- _Supplied material_
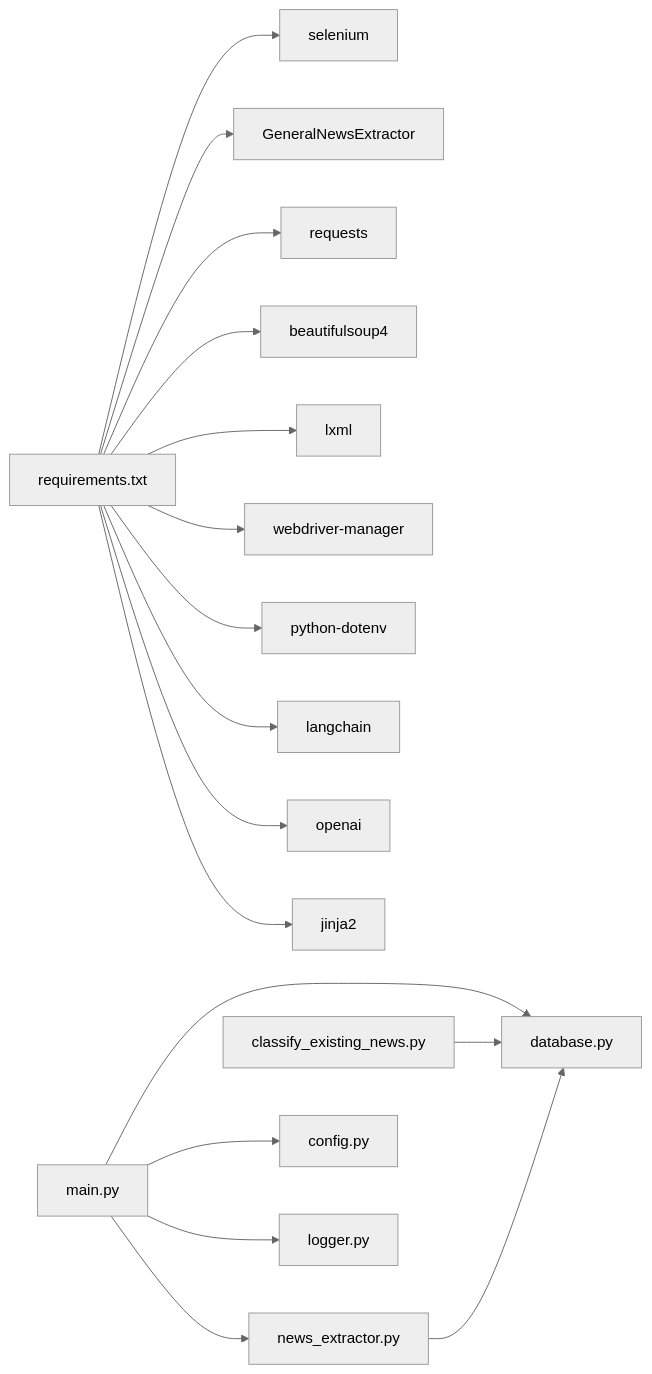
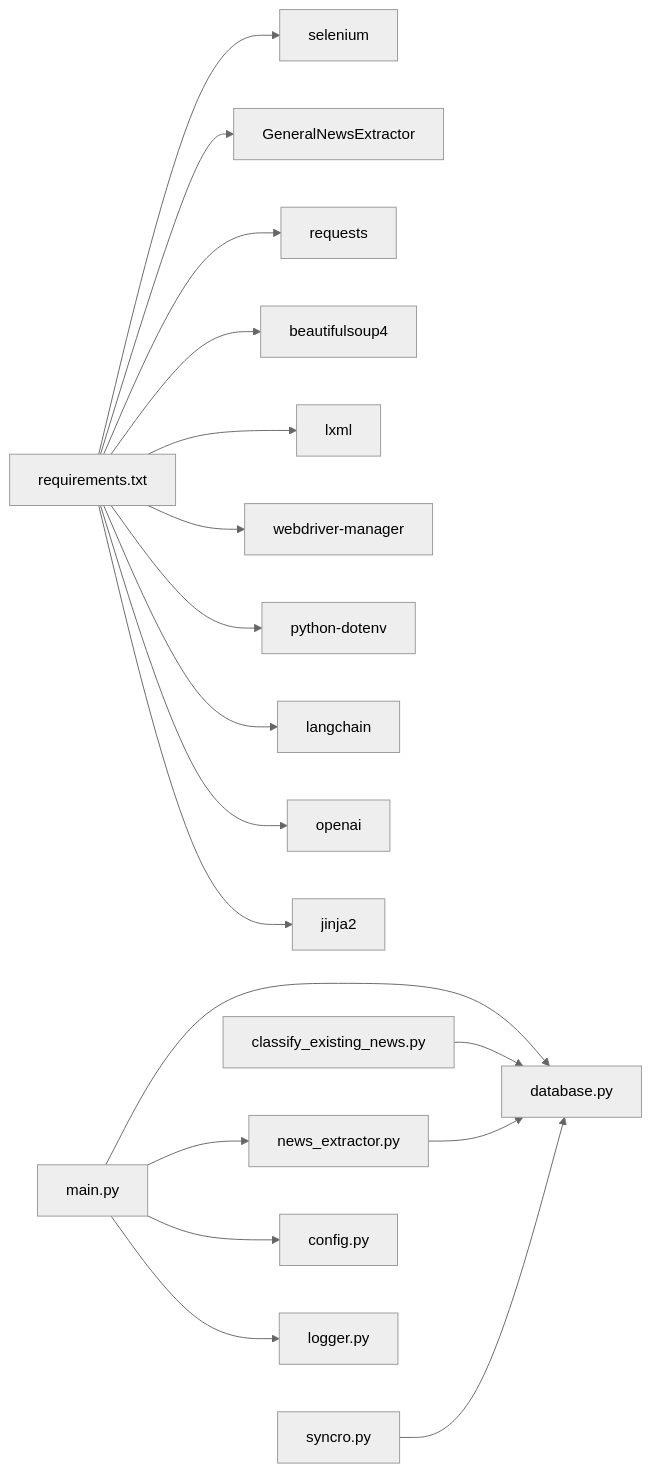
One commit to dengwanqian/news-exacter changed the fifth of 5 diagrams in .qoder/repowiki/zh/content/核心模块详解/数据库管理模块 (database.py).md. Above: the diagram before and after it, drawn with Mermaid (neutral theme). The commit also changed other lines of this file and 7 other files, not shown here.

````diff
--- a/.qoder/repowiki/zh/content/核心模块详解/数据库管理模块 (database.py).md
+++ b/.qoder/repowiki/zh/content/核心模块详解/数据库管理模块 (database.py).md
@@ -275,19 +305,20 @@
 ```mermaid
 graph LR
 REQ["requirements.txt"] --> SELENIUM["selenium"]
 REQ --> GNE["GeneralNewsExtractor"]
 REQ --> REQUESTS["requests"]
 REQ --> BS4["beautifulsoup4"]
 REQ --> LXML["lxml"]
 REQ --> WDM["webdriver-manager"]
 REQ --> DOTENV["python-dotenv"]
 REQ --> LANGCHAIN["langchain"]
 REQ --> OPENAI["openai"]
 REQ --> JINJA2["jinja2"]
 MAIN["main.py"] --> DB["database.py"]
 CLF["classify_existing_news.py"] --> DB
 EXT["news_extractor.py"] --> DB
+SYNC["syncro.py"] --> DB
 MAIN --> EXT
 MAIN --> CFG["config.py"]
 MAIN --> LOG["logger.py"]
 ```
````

- _What you will do_
Without including any picture, write out the material above verbatim.

- _Solution below_
One commit to dengwanqian/news-exacter changed the fifth of 5 diagrams in .qoder/repowiki/zh/content/核心模块详解/数据库管理模块 (database.py).md. Above: the diagram before and after it, drawn with Mermaid (neutral theme). The commit also changed other lines of this file and 7 other files, not shown here.

````diff
--- a/.qoder/repowiki/zh/content/核心模块详解/数据库管理模块 (database.py).md
+++ b/.qoder/repowiki/zh/content/核心模块详解/数据库管理模块 (database.py).md
@@ -275,19 +305,20 @@
 ```mermaid
 graph LR
 REQ["requirements.txt"] --> SELENIUM["selenium"]
 REQ --> GNE["GeneralNewsExtractor"]
 REQ --> REQUESTS["requests"]
 REQ --> BS4["beautifulsoup4"]
 REQ --> LXML["lxml"]
 REQ --> WDM["webdriver-manager"]
 REQ --> DOTENV["python-dotenv"]
 REQ --> LANGCHAIN["langchain"]
 REQ --> OPENAI["openai"]
 REQ --> JINJA2["jinja2"]
 MAIN["main.py"] --> DB["database.py"]
 CLF["classify_existing_news.py"] --> DB
 EXT["news_extractor.py"] --> DB
+SYNC["syncro.py"] --> DB
 MAIN --> EXT
 MAIN --> CFG["config.py"]
 MAIN --> LOG["logger.py"]
 ```
````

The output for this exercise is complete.